Start of SUPPLIED ENTRIES

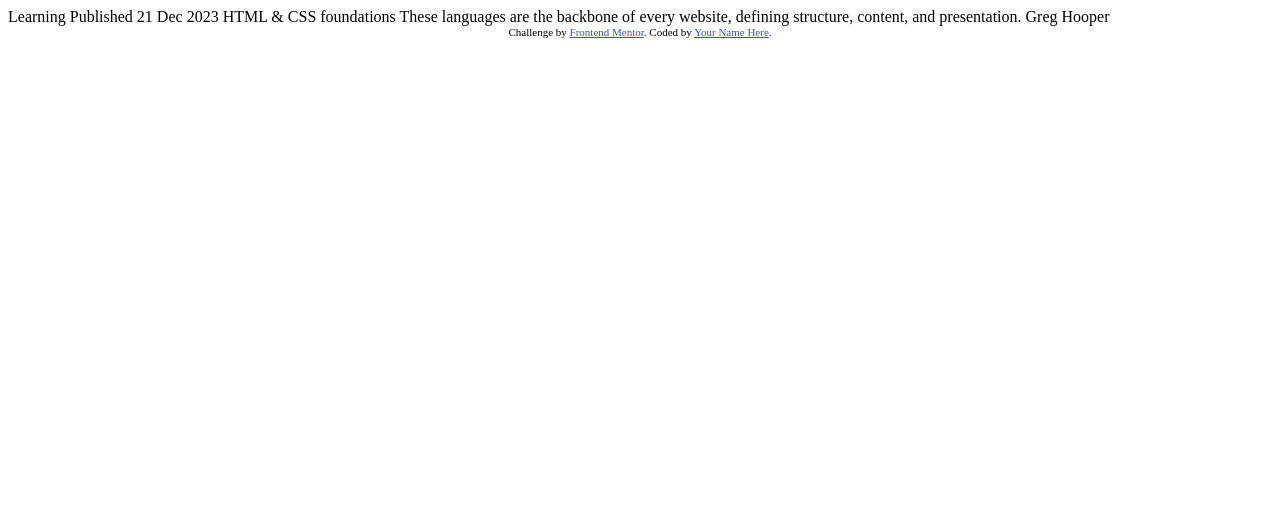
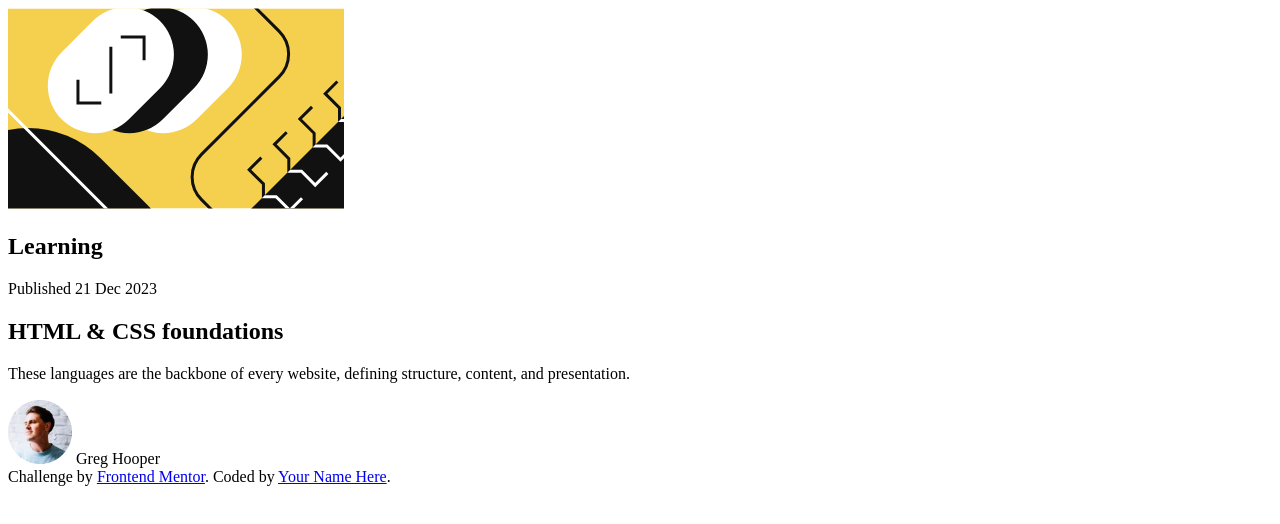
Before and after one commit to MelCode1013/blog-preview-card, a plain HTML site: page index.html in a window 1280 px wide. Drawn offline with Linux system fonts and the light colour scheme.

Commit message:
add html structure

```diff
--- a/index.html
+++ b/index.html
@@ -1,34 +1,39 @@
 <!DOCTYPE html>
 <html lang="en">
+
 <head>
   <meta charset="UTF-8">
-  <meta name="viewport" content="width=device-width, initial-scale=1.0"> <!-- displays site properly based on user's device -->
+  <meta name="viewport" content="width=device-width, initial-scale=1.0">
+  <!-- displays site properly based on user's device -->
+  <link rel="icon" type="image/png" sizes="32x32" href="./assets/images/favicon-32x32.png">
+  <title>Frontend Mentor | Blog preview card</title>
+</head>
 
-  <link rel="icon" type="image/png" sizes="32x32" href="./assets/images/favicon-32x32.png">
+<body>
+  <section class="container">
+    <img src="./assets/images/illustration-article.svg " alt="abstract geometric imagery depicting an html tag">
+    <div class="tag">
+      <h2>Learning</h2>
+    </div>
+    <div>
+      <span class="publish-date">Published 21 Dec 2023</span>
+    </div>
+    <div class="information">
+      <h1>HTML & CSS foundations</h1>
+      <p>These languages are the backbone of every website, defining structure, content, and presentation.</p>
+    </div>
+    <div class="author">
+      <img src="./assets/images/image-avatar.webp" alt="profile picture of author">
+      <span>Greg Hooper</span>
+    </div>
 
-  <title>Frontend Mentor | Blog preview card</title>
+  </section>
 
-  <!-- Feel free to remove these styles or customise in your own stylesheet 👍 -->
-  <style>
-    .attribution { font-size: 11px; text-align: center; }
-    .attribution a { color: hsl(228, 45%, 44%); }
-  </style>
-</head>
-<body>
-
-  Learning
-
-  Published 21 Dec 2023
-
-  HTML & CSS foundations
-
-  These languages are the backbone of every website, defining structure, content, and presentation.
-
-  Greg Hooper
 
   <div class="attribution">
     Challenge by <a href="https://www.frontendmentor.io?ref=challenge" target="_blank">Frontend Mentor</a>.
     Coded by <a href="#">Your Name Here</a>.
   </div>
 </body>
+
 </html>
```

End of SUPPLIED ENTRIES

# WORK ITEM:
Since the pictures don't belong in the copy, copy only the rest of the entries above exactly.

# RESULT:
Before and after one commit to MelCode1013/blog-preview-card, a plain HTML site: page index.html in a window 1280 px wide. Drawn offline with Linux system fonts and the light colour scheme.

Commit message:
add html structure

```diff
--- a/index.html
+++ b/index.html
@@ -1,34 +1,39 @@
 <!DOCTYPE html>
 <html lang="en">
+
 <head>
   <meta charset="UTF-8">
-  <meta name="viewport" content="width=device-width, initial-scale=1.0"> <!-- displays site properly based on user's device -->
+  <meta name="viewport" content="width=device-width, initial-scale=1.0">
+  <!-- displays site properly based on user's device -->
+  <link rel="icon" type="image/png" sizes="32x32" href="./assets/images/favicon-32x32.png">
+  <title>Frontend Mentor | Blog preview card</title>
+</head>
 
-  <link rel="icon" type="image/png" sizes="32x32" href="./assets/images/favicon-32x32.png">
+<body>
+  <section class="container">
+    <img src="./assets/images/illustration-article.svg " alt="abstract geometric imagery depicting an html tag">
+    <div class="tag">
+      <h2>Learning</h2>
+    </div>
+    <div>
+      <span class="publish-date">Published 21 Dec 2023</span>
+    </div>
+    <div class="information">
+      <h1>HTML & CSS foundations</h1>
+      <p>These languages are the backbone of every website, defining structure, content, and presentation.</p>
+    </div>
+    <div class="author">
+      <img src="./assets/images/image-avatar.webp" alt="profile picture of author">
+      <span>Greg Hooper</span>
+    </div>
 
-  <title>Frontend Mentor | Blog preview card</title>
+  </section>
 
-  <!-- Feel free to remove these styles or customise in your own stylesheet 👍 -->
-  <style>
-    .attribution { font-size: 11px; text-align: center; }
-    .attribution a { color: hsl(228, 45%, 44%); }
-  </style>
-</head>
-<body>
-
-  Learning
-
-  Published 21 Dec 2023
-
-  HTML & CSS foundations
-
-  These languages are the backbone of every website, defining structure, content, and presentation.
-
-  Greg Hooper
 
   <div class="attribution">
     Challenge by <a href="https://www.frontendmentor.io?ref=challenge" target="_blank">Frontend Mentor</a>.
     Coded by <a href="#">Your Name Here</a>.
   </div>
 </body>
+
 </html>
```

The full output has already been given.